----- Entries provided

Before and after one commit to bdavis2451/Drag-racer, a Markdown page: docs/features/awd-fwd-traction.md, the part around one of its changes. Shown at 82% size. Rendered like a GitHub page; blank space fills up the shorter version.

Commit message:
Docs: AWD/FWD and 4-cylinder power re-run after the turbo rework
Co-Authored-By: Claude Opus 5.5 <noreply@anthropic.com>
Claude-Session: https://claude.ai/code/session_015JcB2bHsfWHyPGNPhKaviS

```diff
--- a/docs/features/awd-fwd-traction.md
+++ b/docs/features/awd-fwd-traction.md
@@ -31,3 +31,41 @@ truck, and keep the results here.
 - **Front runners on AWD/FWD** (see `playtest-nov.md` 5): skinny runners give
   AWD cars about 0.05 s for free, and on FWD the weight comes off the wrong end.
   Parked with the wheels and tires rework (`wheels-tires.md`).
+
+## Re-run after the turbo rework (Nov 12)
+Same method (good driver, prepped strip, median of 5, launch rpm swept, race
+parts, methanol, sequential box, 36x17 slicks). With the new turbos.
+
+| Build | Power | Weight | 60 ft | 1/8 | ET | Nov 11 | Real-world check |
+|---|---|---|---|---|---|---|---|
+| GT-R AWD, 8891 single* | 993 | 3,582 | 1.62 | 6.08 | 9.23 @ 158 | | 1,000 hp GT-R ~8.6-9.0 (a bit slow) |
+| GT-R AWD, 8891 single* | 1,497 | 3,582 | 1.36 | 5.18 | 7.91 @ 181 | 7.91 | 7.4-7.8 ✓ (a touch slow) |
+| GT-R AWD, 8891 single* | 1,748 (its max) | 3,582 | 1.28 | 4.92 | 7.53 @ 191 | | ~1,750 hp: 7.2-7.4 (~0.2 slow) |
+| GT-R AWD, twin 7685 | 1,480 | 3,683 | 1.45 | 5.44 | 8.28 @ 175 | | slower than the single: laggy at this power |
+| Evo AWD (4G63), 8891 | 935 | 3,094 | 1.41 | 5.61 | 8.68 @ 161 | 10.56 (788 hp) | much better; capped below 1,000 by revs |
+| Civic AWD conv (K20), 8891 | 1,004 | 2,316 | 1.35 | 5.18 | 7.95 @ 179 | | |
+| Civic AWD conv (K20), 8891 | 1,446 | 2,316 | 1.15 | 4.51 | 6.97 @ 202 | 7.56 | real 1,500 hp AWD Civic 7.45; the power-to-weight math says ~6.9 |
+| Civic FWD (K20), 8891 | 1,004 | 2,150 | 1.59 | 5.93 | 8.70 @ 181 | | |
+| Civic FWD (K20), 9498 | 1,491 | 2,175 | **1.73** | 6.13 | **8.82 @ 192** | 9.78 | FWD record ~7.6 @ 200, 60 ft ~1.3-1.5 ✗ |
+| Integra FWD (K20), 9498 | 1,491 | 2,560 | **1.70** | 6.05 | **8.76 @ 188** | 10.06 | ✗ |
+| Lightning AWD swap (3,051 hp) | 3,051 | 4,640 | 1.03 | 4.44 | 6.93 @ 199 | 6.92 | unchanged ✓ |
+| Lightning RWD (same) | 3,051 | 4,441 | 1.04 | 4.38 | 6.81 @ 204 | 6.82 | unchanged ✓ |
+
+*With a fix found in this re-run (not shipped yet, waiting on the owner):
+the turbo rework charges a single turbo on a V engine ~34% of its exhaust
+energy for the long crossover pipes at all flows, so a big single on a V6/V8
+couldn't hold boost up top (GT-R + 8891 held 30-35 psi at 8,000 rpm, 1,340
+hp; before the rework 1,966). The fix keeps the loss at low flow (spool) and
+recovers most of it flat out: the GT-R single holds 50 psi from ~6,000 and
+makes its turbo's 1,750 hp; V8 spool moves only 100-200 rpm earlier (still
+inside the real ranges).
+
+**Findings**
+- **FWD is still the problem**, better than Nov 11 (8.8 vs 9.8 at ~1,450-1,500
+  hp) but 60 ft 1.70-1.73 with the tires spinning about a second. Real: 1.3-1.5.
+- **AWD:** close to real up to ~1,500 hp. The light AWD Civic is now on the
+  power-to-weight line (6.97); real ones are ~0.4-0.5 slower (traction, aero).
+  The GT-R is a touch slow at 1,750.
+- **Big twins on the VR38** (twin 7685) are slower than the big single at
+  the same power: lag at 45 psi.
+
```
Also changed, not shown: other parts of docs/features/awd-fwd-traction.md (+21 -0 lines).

----------

* **Exercise instructions**:
Within the data, how many lines hold the word "twin"? State only that number.

* **Task response**:
2